I started with John Glen good luck an God speed, I am so glad we are back to the to type ship he had with the tech of today. Love to watch lift off, just need the great Walter Cronkite
minor typo. pretty sure it’s orbital plane not plain
I just want to take this time to let you know how impressed I have been with your coverage of this latest launch of falcon 9 and dragon to the iss. I was looking to find a way to watch this launch and found you live youtube channel’s coverage. You had all the right answers to questions I had and you were also entertaining and very comfortable to watch. Great job! I grew up on Merritt, Island, FL and my father was the lead IBM launch test manager on the firing room. I watched all of those early launches watching Walter Cronkite and others. …and today, I am watching you Tim. Thanks!
Thoroughly enjoyed the video and I know the timing was for Demo 2. Yes, make more videos. They are good quality, informative and entertaining.
Why does the Soyuz take only a couple of hours a couple of weeks ago but Crew 1 is suppoed to take 27+ hours?
I know you have probably answered this in the past and I was trying to explain it to my wife and messed it up.
According to you an many other sources, a dragon 2 capsule is only gonna be reused for cargo missions, but Endeavor and Resilience are already scheduled to fly astronauts (and tourists) to the ISS
Hi. I accidently found one of your old launch data files with no link to your new webpage. I tried to leave a comment on it about that fact. But it didn’t bite. So all I wrote was lost.
Okay. I can’t find your old webpages, so I was trying to copy paste them using the old You Tube videos’ as source material. The link to Everyday Astronaut works, but not back to it: Falcon 9 Block 5 | Dragon In-Flight Abort Test.
Will you revive the old datalinks?, or can I continue to copy paste them?
I am working on a spreadsheet about Falcon 9 types and launches, but engine data and other data eludes me. By the way Tim Dodd is always confused about that, so that’s why, I’m doing this. Falcon 9 is as follows:
Falcon 9 V1.0 with a Tic Tac Toe engine bay and Merlin 1C engine. Just 5 launches.
Falcon 9 V1.1 bigger with a welded engine bay, Merlin 1D engines, aluminum grid fins and white landing legs. 15 launches.
Falcon 9 V1.2 Full Thrust a chilled 1.st stage, titanium grid fins, white landing legs and build bigger. 27 launches. 9 reflown.
Falcon 9 V1.2 FT B4 “Block 4” with both stages chilled. 11 launches. 5 reflown.

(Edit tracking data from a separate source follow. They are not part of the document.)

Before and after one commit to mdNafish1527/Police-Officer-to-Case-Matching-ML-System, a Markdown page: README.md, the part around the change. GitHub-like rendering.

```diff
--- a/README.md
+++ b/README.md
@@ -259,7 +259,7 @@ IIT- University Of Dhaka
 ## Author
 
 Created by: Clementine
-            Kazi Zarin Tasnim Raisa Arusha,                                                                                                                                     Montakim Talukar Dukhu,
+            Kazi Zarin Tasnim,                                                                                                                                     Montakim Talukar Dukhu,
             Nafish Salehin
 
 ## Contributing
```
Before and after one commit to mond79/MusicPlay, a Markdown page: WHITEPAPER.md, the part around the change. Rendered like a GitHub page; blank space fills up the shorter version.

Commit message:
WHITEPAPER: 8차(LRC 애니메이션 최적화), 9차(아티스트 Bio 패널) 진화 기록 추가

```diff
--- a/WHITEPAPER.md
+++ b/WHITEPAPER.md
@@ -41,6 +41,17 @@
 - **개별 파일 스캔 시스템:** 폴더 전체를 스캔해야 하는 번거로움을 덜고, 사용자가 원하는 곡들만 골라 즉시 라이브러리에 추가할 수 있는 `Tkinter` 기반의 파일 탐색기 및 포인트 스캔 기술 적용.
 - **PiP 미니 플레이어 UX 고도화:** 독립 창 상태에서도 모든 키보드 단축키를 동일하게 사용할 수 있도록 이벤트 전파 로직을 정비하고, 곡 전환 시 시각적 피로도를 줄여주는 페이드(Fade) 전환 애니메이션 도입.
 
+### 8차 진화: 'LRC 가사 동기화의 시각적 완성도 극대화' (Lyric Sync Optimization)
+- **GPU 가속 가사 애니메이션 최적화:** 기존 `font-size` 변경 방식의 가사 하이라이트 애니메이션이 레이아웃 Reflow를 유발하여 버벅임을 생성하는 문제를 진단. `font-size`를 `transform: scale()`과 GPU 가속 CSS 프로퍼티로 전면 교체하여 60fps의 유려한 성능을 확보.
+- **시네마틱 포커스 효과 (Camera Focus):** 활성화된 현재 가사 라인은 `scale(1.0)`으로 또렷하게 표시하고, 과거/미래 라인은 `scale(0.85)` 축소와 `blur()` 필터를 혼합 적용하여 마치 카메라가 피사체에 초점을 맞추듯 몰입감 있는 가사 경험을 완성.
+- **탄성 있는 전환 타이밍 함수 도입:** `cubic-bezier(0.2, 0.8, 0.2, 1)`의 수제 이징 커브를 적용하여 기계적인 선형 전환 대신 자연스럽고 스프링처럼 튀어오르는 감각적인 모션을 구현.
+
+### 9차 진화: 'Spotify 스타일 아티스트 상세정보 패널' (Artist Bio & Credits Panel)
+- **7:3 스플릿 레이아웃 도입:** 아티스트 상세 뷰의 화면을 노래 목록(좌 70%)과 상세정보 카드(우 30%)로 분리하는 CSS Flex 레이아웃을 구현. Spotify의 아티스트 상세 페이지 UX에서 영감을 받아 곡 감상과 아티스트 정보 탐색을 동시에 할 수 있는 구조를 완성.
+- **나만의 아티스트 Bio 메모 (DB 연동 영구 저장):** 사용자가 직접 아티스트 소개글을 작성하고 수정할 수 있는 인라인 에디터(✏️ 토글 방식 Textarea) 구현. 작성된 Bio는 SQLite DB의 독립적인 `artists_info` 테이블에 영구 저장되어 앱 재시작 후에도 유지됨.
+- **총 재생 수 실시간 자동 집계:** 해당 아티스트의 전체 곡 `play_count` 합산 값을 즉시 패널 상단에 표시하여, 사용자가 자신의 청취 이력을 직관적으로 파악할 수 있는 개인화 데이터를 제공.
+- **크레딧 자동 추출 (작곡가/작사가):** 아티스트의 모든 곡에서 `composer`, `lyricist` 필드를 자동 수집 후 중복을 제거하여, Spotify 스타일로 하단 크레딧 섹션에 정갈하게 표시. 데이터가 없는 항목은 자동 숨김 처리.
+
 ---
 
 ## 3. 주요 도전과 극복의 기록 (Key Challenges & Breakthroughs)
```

Falcon 9 B5 “Block 5” Bolted engine bay with Merlin 1D+ Black landing legs, longer black inter stage. Crewed launches.
Another point of confusion is the Starlink V0.9 test launch. The others is L1 to L15, so why not call it launch zero L0?
That’s all. Greetings from Denmark. Johnny Nielsen.